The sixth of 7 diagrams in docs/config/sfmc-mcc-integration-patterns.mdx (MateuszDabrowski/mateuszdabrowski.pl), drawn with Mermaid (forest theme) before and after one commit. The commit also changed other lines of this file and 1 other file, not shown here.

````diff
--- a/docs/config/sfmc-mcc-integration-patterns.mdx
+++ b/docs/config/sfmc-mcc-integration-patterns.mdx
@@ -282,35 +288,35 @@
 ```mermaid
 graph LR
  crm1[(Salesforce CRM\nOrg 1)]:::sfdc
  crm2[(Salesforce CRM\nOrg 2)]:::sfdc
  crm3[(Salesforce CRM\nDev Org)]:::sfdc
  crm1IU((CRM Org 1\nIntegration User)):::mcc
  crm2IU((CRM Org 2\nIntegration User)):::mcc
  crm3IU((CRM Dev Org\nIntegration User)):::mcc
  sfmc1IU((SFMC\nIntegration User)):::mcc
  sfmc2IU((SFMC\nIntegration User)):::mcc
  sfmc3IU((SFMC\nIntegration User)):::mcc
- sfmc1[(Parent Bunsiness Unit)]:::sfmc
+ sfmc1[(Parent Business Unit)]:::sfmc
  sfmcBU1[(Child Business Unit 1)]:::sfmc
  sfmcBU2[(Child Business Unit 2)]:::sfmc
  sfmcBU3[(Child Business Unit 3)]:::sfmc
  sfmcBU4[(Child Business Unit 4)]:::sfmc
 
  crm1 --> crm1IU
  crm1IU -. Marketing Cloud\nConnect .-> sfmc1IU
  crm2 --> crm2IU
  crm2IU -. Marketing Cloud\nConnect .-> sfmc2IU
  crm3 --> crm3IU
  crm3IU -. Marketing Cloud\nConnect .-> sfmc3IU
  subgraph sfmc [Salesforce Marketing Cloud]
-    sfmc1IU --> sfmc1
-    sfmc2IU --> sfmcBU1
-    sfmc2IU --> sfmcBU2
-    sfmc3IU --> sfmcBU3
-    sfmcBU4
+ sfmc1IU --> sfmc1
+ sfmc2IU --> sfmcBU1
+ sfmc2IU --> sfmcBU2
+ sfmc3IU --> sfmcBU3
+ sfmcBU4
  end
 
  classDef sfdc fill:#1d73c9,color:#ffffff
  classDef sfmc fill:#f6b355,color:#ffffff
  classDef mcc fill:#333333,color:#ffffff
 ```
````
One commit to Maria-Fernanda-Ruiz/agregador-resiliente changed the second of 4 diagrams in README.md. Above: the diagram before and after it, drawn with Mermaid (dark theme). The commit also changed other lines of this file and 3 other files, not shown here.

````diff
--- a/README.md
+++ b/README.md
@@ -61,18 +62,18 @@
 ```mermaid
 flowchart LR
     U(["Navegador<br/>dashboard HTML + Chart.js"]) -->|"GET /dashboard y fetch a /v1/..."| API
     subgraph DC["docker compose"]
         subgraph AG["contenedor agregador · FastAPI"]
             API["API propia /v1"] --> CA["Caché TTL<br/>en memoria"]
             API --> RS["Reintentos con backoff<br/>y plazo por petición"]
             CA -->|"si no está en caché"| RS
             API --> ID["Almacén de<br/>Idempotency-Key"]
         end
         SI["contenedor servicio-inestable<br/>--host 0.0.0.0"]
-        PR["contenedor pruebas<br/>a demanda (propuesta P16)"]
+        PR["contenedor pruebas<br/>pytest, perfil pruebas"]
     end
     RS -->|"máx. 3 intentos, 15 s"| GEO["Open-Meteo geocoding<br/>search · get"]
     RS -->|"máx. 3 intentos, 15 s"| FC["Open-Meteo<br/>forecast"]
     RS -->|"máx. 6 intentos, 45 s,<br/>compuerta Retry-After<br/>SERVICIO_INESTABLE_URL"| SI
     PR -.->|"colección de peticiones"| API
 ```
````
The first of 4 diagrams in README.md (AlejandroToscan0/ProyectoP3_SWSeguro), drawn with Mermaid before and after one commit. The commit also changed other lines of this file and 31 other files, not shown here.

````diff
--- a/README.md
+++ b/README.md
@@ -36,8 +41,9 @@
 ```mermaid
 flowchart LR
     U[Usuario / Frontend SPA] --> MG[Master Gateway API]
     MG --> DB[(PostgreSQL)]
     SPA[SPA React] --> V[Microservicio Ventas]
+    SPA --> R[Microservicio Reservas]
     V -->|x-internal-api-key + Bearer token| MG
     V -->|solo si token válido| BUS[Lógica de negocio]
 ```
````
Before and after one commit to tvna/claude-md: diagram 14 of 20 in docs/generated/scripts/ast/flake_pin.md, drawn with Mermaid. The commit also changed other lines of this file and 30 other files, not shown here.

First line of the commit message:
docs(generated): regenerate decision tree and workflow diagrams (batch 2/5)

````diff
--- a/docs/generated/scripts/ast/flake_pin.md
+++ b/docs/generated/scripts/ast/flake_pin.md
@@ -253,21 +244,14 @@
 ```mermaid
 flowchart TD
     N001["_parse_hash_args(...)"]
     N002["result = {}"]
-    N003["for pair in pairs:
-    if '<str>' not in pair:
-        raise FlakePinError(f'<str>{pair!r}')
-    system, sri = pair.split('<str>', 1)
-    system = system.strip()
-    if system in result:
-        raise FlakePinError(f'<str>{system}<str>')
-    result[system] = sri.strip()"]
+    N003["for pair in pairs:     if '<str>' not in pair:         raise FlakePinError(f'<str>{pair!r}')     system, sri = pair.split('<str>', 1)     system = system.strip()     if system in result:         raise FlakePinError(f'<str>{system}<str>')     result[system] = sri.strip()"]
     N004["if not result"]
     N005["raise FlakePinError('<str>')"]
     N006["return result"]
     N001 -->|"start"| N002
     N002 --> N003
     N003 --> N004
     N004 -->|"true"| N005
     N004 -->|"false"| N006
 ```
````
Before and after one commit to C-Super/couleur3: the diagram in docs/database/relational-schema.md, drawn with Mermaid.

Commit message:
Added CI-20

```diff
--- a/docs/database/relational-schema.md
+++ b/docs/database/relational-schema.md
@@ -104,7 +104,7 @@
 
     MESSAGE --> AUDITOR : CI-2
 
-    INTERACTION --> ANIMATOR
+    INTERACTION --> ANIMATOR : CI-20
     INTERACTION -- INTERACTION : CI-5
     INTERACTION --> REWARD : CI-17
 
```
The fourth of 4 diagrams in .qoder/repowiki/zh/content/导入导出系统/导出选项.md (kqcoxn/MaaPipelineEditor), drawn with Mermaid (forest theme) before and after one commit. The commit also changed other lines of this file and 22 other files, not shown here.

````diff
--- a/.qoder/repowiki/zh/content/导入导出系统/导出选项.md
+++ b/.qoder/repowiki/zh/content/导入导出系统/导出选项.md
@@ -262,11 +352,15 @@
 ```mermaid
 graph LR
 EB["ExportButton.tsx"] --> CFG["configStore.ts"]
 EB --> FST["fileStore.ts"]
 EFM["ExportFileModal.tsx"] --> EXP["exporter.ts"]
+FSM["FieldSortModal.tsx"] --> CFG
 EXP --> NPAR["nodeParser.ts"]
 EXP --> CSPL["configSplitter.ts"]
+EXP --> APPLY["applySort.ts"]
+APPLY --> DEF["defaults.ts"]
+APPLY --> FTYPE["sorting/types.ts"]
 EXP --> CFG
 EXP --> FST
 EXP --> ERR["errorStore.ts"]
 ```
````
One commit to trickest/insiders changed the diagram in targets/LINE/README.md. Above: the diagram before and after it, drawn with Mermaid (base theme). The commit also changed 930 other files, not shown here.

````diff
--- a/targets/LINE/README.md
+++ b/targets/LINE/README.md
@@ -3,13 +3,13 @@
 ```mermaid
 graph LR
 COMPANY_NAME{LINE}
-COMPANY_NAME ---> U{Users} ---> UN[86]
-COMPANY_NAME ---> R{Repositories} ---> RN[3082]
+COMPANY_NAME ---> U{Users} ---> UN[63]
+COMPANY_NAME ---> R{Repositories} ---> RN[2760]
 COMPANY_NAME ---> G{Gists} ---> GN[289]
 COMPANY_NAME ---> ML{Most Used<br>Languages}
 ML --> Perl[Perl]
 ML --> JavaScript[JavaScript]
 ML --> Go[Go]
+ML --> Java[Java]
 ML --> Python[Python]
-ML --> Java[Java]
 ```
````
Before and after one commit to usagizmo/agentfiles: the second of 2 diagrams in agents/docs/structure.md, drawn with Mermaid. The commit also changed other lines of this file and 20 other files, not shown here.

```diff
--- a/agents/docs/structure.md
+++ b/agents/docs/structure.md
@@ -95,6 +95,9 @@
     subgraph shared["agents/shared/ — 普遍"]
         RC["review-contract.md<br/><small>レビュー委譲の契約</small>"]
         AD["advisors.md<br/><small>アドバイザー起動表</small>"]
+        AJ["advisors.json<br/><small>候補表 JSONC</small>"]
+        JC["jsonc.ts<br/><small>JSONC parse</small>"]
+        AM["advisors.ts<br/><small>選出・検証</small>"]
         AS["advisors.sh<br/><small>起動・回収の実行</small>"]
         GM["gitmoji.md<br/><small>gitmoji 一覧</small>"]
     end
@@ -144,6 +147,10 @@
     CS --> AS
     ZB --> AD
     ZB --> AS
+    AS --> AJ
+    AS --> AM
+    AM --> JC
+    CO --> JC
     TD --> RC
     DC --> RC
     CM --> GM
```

==================================================

● What this task involves: From the listing above, repeat exactly the lines starting at the line that includes "crm3IU((CRM Dev Org\nIntegration" and ending at the line that includes "sfmcBU3[(Child Business Unit 3)]:::sfmc", with nothing outside that span.

● Reply:
  crm3IU((CRM Dev Org\nIntegration User)):::mcc
  sfmc1IU((SFMC\nIntegration User)):::mcc
  sfmc2IU((SFMC\nIntegration User)):::mcc
  sfmc3IU((SFMC\nIntegration User)):::mcc
- sfmc1[(Parent Bunsiness Unit)]:::sfmc
+ sfmc1[(Parent Business Unit)]:::sfmc
  sfmcBU1[(Child Business Unit 1)]:::sfmc
  sfmcBU2[(Child Business Unit 2)]:::sfmc
  sfmcBU3[(Child Business Unit 3)]:::sfmc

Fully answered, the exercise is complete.